- Task description
Word for word, retype every record in the listing.

- Input data
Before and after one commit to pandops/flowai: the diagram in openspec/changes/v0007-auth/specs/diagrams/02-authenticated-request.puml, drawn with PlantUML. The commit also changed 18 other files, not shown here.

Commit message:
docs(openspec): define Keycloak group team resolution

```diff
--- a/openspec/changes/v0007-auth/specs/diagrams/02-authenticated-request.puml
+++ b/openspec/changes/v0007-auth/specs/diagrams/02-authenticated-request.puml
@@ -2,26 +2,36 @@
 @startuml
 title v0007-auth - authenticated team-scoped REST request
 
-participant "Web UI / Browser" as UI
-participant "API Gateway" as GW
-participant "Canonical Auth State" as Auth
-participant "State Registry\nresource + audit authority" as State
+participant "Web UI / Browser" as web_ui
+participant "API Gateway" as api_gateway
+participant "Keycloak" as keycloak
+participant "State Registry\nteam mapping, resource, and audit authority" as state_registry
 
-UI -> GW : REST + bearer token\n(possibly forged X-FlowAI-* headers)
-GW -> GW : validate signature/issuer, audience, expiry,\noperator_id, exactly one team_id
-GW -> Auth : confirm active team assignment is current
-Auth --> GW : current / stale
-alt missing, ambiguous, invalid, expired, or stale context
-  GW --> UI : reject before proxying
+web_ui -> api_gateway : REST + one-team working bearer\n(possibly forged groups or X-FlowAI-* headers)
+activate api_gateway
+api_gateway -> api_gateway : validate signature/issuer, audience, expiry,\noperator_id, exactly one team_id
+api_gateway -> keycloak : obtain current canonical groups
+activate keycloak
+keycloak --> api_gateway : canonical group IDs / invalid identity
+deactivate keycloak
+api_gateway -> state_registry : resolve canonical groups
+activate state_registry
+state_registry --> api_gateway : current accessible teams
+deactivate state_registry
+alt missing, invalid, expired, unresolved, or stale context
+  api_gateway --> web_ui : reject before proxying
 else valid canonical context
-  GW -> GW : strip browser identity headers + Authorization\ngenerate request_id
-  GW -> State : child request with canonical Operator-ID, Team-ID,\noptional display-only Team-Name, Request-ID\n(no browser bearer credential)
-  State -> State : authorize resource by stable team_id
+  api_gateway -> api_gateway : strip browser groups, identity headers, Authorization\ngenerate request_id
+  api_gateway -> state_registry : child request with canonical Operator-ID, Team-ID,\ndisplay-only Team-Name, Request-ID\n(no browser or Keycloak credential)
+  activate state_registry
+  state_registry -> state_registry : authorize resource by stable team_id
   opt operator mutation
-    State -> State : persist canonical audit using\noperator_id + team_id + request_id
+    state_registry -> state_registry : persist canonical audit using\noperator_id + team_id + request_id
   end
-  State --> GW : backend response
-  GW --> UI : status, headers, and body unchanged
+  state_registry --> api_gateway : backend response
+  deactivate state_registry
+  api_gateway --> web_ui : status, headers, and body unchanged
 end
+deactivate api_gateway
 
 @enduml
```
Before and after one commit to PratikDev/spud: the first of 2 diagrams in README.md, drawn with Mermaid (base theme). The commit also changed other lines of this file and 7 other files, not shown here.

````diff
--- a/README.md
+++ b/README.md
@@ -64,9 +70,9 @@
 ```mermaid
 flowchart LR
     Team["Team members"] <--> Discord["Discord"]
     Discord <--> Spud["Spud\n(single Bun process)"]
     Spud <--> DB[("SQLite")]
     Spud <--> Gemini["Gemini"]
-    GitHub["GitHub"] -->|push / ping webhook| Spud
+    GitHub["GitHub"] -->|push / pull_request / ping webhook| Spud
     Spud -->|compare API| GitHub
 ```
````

- Result for this task
Before and after one commit to pandops/flowai: the diagram in openspec/changes/v0007-auth/specs/diagrams/02-authenticated-request.puml, drawn with PlantUML. The commit also changed 18 other files, not shown here.

Commit message:
docs(openspec): define Keycloak group team resolution

```diff
--- a/openspec/changes/v0007-auth/specs/diagrams/02-authenticated-request.puml
+++ b/openspec/changes/v0007-auth/specs/diagrams/02-authenticated-request.puml
@@ -2,26 +2,36 @@
 @startuml
 title v0007-auth - authenticated team-scoped REST request
 
-participant "Web UI / Browser" as UI
-participant "API Gateway" as GW
-participant "Canonical Auth State" as Auth
-participant "State Registry\nresource + audit authority" as State
+participant "Web UI / Browser" as web_ui
+participant "API Gateway" as api_gateway
+participant "Keycloak" as keycloak
+participant "State Registry\nteam mapping, resource, and audit authority" as state_registry
 
-UI -> GW : REST + bearer token\n(possibly forged X-FlowAI-* headers)
-GW -> GW : validate signature/issuer, audience, expiry,\noperator_id, exactly one team_id
-GW -> Auth : confirm active team assignment is current
-Auth --> GW : current / stale
-alt missing, ambiguous, invalid, expired, or stale context
-  GW --> UI : reject before proxying
+web_ui -> api_gateway : REST + one-team working bearer\n(possibly forged groups or X-FlowAI-* headers)
+activate api_gateway
+api_gateway -> api_gateway : validate signature/issuer, audience, expiry,\noperator_id, exactly one team_id
+api_gateway -> keycloak : obtain current canonical groups
+activate keycloak
+keycloak --> api_gateway : canonical group IDs / invalid identity
+deactivate keycloak
+api_gateway -> state_registry : resolve canonical groups
+activate state_registry
+state_registry --> api_gateway : current accessible teams
+deactivate state_registry
+alt missing, invalid, expired, unresolved, or stale context
+  api_gateway --> web_ui : reject before proxying
 else valid canonical context
-  GW -> GW : strip browser identity headers + Authorization\ngenerate request_id
-  GW -> State : child request with canonical Operator-ID, Team-ID,\noptional display-only Team-Name, Request-ID\n(no browser bearer credential)
-  State -> State : authorize resource by stable team_id
+  api_gateway -> api_gateway : strip browser groups, identity headers, Authorization\ngenerate request_id
+  api_gateway -> state_registry : child request with canonical Operator-ID, Team-ID,\ndisplay-only Team-Name, Request-ID\n(no browser or Keycloak credential)
+  activate state_registry
+  state_registry -> state_registry : authorize resource by stable team_id
   opt operator mutation
-    State -> State : persist canonical audit using\noperator_id + team_id + request_id
+    state_registry -> state_registry : persist canonical audit using\noperator_id + team_id + request_id
   end
-  State --> GW : backend response
-  GW --> UI : status, headers, and body unchanged
+  state_registry --> api_gateway : backend response
+  deactivate state_registry
+  api_gateway --> web_ui : status, headers, and body unchanged
 end
+deactivate api_gateway
 
 @enduml
```
Before and after one commit to PratikDev/spud: the first of 2 diagrams in README.md, drawn with Mermaid (base theme). The commit also changed other lines of this file and 7 other files, not shown here.

````diff
--- a/README.md
+++ b/README.md
@@ -64,9 +70,9 @@
 ```mermaid
 flowchart LR
     Team["Team members"] <--> Discord["Discord"]
     Discord <--> Spud["Spud\n(single Bun process)"]
     Spud <--> DB[("SQLite")]
     Spud <--> Gemini["Gemini"]
-    GitHub["GitHub"] -->|push / ping webhook| Spud
+    GitHub["GitHub"] -->|push / pull_request / ping webhook| Spud
     Spud -->|compare API| GitHub
 ```
````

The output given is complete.